By Athena McCloud

Texas Youth and Government legislation at the district conference passed the bill for the regulation of service animals by Deziree Guerra, Junior at Sam Houston High School.  

The bill was passed by the entire committee with only few revisions.

The bill would create a regulation that would require a person with a disability to purchase a patch for their service animal that shows they are approved by the ADA, Americans with Disabilities Act. This would be more rigorous regulation that would enhance the rules already in place for a handler to take the service animal into public facilities.

“I was trying to get my social security card because my mother had lost mine, and I noticed there were a few service animals in the building. And a couple of them were not acting to bar. Which made me question it and do more research into the topic.,” Said Guerra. “Imposter service animals must be stopped.”

According to the article “Fake Service Dogs: A shame .. And Crime,” a service animal is a dog or miniature horse that has completed special training so that they can assist their handler with actions they cannot do themselves.

The article “Emotional Support Animals Vs. Service Animals: The Facts” by Rita DiNunzio says that service animals are completely different from therapy or emotional support animals. They are appointed by a physician and are used to help with both physical and mental illnesses, but they do not have the same protection as a service dog.  

Additionally, it is starting to become common that individuals are making their dogs into imposters service animals. Which according to “Four-legged Imposters Give Service Dog Owner a Pause” by Lisa Napoli a fake service dog is easily recognized because of two basic facts. One that service dogs are highly trained individuals that are specifically trained to do certain activities for the owner. Second, their behavior – most imposters act wild and vicious.

Others want the rules to stay the same because they believe one should not have to justify why they have a service dog.

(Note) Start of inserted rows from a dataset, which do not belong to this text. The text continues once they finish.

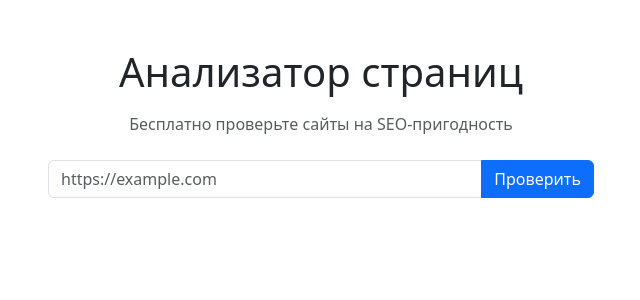
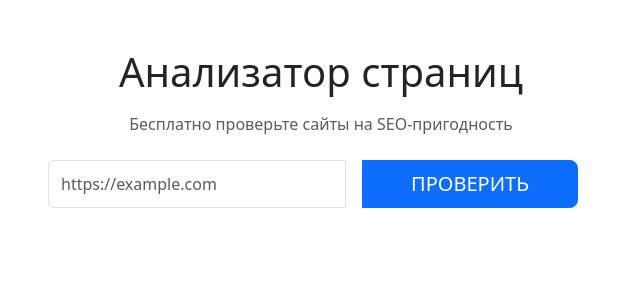
Before and after one commit to godofwar007/python-project-83, a Flask app: page / in a window 1280 px wide. Shown: the part 56-356 px from the top of the page, without its empty margins (319-959 px from the left). Run offline with Flask 3, Linux system fonts and the light colour scheme; some libraries are stand-ins or nearby versions.

Commit message:
some changes

```diff
--- a/page_analyzer/templates/index.html
+++ b/page_analyzer/templates/index.html
@@ -12,7 +12,7 @@
         <form method="POST" action="{{ url_for('index') }}">
             <div class="input-group mb-3">
                 <input type="text" name="url" class="form-control" placeholder="https://example.com" aria-label="URL">
-                <button class="btn btn-primary" type="submit">
+                <button type="submit" class="btn btn-primary btn-lg ms-3 px-5 text-uppercase mx-3">
                     Проверить
                 </button>
             </div>
```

Some feel uncomfortable sharing why they have a service dog because they feel they may be judged for disclaiming having a disability or illness.

“No one should need to justify their service dog,” said Doran Pedahzur, a Junior at the Ann Richards School.

Imposters are why Guerra decided to create a bill to help regulate service dogs. There are two main reasons why regulations on service animals will help those that actually need them. One reason is that these imposters are giving service dogs a bad name, according to the article by Napoli. The second reason is that these imposters are not trained to control their aggressive actions when around others.

For example in the article “These 19 states are cracking down on fake service dogs” by Michael Ollove, wrote about an experience that Chris Slavin, a handler of service animal had gone through. She was in an elevator when a lady walked in with her teacup poodle in her purse. The doors had closed when the poodle saw Slavin’s service dog, Earle and then the poodle jumped at Earle biting his snout. Making Earle bleed on to the floor and the woman lied saying that the poodle was her service dog, but soon after she admitted she just wanted to bring her into the building.

Although Guerra’s plan is to incorporate a patch to help regulate service animals, as the committee discussed the problems they brought up one fact. The badges can be copied and sold to those same imposters.